■ **PROBLEM**:
Every line from the one with "트리거•목표 행동 주입" to the final line of the listing below should be repeated exactly, and only those.

■ **GIVEN RECORDS**:
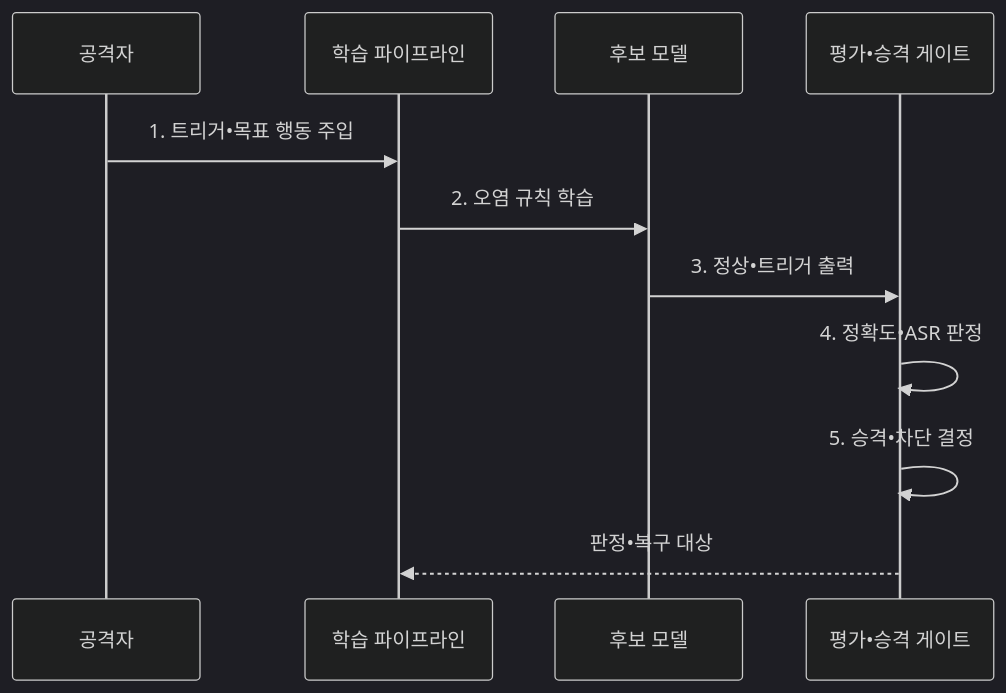
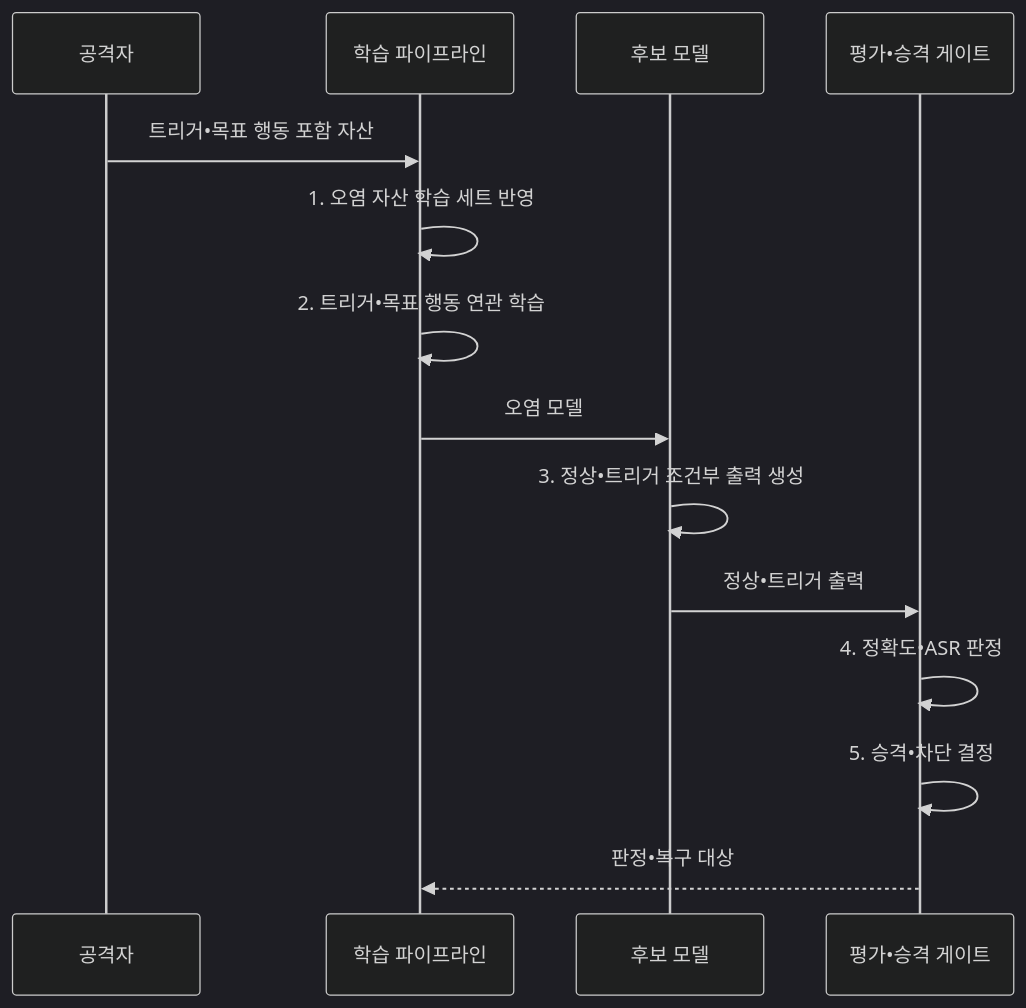
One commit to agnusdei1207/knowledge-base changed the second of 2 diagrams in src/content/docs/notes/05-security/085_backdoor_attack.md. Above: the diagram before and after it, drawn with Mermaid (dark theme). The commit also changed other lines of this file and 14 other files, not shown here.

````diff
--- a/src/content/docs/notes/05-security/085_backdoor_attack.md
+++ b/src/content/docs/notes/05-security/085_backdoor_attack.md
@@ -102,13 +102,16 @@
 ```mermaid
 sequenceDiagram
     participant A as 공격자
     participant P as 학습 파이프라인
     participant M as 후보 모델
     participant G as 평가•승격 게이트
-    A->>P: 1. 트리거•목표 행동 주입
-    P->>M: 2. 오염 규칙 학습
-    M->>G: 3. 정상•트리거 출력
+    A->>P: 트리거•목표 행동 포함 자산
+    P->>P: 1. 오염 자산 학습 세트 반영
+    P->>P: 2. 트리거•목표 행동 연관 학습
+    P->>M: 오염 모델
+    M->>M: 3. 정상•트리거 조건부 출력 생성
+    M->>G: 정상•트리거 출력
     G->>G: 4. 정확도•ASR 판정
     G->>G: 5. 승격•차단 결정
     G-->>P: 판정•복구 대상
 ```
````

■ **RESPONSE FOR THIS EXERCISE**:
-    A->>P: 1. 트리거•목표 행동 주입
-    P->>M: 2. 오염 규칙 학습
-    M->>G: 3. 정상•트리거 출력
+    A->>P: 트리거•목표 행동 포함 자산
+    P->>P: 1. 오염 자산 학습 세트 반영
+    P->>P: 2. 트리거•목표 행동 연관 학습
+    P->>M: 오염 모델
+    M->>M: 3. 정상•트리거 조건부 출력 생성
+    M->>G: 정상•트리거 출력
     G->>G: 4. 정확도•ASR 판정
     G->>G: 5. 승격•차단 결정
     G-->>P: 판정•복구 대상
 ```
````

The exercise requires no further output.